Block - Because the mandibular bone is very dense, infiltration techniques cannot always be used to achieve adequate anesthesia. A block technique is the most effective means to achieve anesthesia of the mandibular teeth. A dentist will use various types of blocks to anesthetize specific areas. When performing a block technique, the dentist will place the needle and anesthetic into the mucosa and aim them near a specific nerve where the solution is deposited. The area of the nerve is blocked and all surrounding areas the nerve branches off to are also anesthetized. When a mandibular block (inferior alveolar nerve block) is performed, the patient will experience anesthesia on half of the mandible, including the teeth and lower lip.
Periodontal ligament injection - If this procedure is needed, it can be used instead of an infiltration injection.

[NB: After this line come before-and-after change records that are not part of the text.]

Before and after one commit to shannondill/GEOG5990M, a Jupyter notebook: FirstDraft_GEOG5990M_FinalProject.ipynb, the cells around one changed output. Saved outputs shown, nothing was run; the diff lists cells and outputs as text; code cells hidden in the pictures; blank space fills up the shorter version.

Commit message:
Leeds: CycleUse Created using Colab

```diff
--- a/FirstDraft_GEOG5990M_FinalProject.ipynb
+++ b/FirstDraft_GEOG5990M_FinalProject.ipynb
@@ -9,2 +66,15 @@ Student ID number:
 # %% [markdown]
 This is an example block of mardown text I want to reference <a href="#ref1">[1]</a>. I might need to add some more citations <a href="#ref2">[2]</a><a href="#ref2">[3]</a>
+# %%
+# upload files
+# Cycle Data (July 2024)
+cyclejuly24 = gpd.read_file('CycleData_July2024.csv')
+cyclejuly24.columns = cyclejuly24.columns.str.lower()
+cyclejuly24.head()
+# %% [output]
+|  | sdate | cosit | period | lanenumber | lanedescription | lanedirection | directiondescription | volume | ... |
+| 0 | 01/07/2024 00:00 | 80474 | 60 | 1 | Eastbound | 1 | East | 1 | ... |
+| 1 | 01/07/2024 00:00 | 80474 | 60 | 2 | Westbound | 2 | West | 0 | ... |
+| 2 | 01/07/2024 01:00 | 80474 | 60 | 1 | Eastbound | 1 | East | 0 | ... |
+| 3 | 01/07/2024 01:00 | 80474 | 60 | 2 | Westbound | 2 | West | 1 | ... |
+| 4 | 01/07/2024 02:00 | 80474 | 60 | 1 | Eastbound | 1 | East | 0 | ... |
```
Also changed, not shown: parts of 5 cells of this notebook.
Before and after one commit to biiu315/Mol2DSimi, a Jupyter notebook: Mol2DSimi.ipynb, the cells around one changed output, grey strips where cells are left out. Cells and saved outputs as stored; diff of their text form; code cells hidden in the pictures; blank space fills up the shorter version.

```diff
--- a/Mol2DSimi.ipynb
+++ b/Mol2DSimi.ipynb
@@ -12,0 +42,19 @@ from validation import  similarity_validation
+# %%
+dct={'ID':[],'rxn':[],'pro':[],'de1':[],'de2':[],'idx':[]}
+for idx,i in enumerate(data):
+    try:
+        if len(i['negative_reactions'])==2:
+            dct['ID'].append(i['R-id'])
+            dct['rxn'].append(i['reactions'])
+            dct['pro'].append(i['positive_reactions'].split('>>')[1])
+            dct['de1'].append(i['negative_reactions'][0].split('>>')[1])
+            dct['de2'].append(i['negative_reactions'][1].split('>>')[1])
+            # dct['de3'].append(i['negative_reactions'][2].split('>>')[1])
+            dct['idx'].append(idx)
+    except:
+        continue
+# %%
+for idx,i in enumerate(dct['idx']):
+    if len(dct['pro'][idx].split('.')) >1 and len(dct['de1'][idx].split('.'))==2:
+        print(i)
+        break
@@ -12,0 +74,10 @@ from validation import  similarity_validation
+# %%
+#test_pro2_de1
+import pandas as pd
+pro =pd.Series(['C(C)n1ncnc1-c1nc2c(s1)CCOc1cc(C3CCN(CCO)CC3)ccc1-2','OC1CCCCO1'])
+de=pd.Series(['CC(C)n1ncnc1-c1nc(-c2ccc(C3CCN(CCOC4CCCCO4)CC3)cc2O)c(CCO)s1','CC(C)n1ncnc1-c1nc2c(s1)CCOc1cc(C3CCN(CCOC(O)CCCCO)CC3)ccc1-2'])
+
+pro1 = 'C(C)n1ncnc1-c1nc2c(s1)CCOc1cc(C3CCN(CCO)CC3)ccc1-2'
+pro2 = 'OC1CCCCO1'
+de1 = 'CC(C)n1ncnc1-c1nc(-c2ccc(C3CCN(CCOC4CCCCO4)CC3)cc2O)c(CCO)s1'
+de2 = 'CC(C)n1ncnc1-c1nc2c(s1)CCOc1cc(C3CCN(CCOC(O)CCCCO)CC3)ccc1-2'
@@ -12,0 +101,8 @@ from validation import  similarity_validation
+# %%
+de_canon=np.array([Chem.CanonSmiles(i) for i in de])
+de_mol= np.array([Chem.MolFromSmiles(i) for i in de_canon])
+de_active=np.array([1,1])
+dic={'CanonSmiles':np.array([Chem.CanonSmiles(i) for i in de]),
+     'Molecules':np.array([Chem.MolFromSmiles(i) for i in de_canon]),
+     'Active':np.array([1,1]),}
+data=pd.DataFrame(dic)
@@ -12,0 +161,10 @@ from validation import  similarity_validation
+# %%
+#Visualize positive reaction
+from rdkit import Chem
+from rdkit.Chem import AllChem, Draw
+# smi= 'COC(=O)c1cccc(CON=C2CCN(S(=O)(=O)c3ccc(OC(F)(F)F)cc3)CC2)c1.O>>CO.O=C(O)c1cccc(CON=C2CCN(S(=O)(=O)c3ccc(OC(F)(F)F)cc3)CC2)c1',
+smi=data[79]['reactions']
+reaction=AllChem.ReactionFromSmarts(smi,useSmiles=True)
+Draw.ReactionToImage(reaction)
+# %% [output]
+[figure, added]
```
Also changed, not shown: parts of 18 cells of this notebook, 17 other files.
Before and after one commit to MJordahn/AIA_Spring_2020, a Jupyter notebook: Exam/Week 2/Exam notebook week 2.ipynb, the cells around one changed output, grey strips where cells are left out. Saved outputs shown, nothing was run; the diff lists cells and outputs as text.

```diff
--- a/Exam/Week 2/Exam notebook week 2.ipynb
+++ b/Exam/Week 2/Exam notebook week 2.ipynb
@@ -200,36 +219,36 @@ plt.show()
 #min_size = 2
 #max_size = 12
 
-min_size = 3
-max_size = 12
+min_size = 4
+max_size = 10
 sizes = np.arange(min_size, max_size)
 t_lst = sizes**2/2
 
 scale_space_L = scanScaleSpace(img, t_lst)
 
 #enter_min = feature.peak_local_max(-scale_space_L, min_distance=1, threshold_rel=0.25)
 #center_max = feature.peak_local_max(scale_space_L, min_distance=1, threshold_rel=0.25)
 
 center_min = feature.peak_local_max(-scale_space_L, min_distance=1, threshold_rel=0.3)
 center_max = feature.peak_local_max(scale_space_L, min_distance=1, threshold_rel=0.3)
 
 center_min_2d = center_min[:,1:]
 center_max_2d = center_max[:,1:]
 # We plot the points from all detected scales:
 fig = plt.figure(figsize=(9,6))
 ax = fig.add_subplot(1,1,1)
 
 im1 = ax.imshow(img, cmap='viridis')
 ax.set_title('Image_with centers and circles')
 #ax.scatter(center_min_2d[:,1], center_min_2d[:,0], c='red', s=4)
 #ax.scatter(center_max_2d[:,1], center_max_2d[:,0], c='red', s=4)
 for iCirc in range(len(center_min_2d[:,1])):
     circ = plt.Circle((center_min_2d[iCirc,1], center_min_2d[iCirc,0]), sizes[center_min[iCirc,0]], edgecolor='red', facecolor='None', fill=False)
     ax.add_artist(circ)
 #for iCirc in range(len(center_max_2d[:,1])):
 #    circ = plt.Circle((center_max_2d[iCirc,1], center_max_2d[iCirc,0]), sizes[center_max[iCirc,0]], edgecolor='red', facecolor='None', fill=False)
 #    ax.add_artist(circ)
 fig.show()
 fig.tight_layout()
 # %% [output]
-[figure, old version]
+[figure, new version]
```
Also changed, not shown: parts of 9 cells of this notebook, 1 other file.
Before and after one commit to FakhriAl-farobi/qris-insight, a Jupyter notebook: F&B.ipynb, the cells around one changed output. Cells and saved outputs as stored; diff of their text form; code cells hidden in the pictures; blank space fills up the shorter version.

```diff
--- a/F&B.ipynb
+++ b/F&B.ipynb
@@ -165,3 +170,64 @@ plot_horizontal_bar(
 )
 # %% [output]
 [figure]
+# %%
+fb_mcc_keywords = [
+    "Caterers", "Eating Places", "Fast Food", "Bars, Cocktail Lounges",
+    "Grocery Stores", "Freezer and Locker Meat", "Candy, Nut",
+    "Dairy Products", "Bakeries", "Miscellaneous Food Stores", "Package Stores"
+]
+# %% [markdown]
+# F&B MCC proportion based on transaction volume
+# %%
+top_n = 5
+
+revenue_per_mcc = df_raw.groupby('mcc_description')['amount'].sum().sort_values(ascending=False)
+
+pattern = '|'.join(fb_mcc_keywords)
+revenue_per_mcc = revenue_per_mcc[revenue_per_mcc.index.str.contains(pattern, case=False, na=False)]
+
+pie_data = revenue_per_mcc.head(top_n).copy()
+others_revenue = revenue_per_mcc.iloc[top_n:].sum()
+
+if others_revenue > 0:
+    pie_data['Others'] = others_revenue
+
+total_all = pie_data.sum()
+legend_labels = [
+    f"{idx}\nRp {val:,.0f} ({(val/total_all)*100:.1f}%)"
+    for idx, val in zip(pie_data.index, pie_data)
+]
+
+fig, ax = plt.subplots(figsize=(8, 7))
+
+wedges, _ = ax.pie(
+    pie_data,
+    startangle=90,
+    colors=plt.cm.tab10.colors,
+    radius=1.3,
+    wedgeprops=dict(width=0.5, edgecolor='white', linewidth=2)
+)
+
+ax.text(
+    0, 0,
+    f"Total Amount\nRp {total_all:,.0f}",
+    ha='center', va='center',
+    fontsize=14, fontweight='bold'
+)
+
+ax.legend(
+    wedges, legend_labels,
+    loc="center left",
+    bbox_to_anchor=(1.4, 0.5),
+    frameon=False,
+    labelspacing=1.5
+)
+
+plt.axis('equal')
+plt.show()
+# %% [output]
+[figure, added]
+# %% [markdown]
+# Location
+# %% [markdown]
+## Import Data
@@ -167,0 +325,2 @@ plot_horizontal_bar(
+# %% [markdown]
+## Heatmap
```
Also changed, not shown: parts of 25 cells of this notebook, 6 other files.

The needle and anesthetic are placed directly into the periodontal ligament along the side of the tooth, where the solution is deposited under pressure. This injection is very painful.
Oral administration of medications comes in the form of tablets, capsules, liquids, and suspensions. Dental patients may receive medications by this method preoperatively (before) or postoperatively (after) a dental procedure. Another route closely associated with oral administration is SUBLINGUAL. The drug is placed under the tongue and is rapidly absorbed directly into the blood stream. An example is nitroglycerin sublingual tablets.
Inhalation is the introduction of medication through the respiratory system in the form of a gas, vapor, spray, or powder. The three major types are vaporization, nebulization, and gas inhalation. The most common type of gas inhalation used in dentistry is nitrous oxide sedation and will be discussed later in the chapter.
Topical agents are applied to a particular surface area of the skin being treated. Examples of topical agents are ointments, creams, lotions, shampoos, paste, gels, and liquids. Dental topical agents will be discussed in this chapter under anesthetics.
The definition of a drug is any chemical substance that has an effect on living tissue but is not used for food. Drugs are used on or administered to humans or animals as an aid in the diagnosis, treatment, or prevention of disease or other abnormal conditions, for the relief of pain or suffering, or to control or improve any physiological or pathological condition. A drug may be classified in various categories, depending upon different criteria. Examples are general, chemical, and therapeutic.
General - Drugs are grouped according to their source, whether animal, vegetable, or mineral in composition.
Chemical - Medications are grouped by their chemical characteristics. Examples are acids, bases, or salts.
Therapeutic (Pharmacological) - Drugs are classified according to their action on the body. A drug may have more than one action.Continue Reading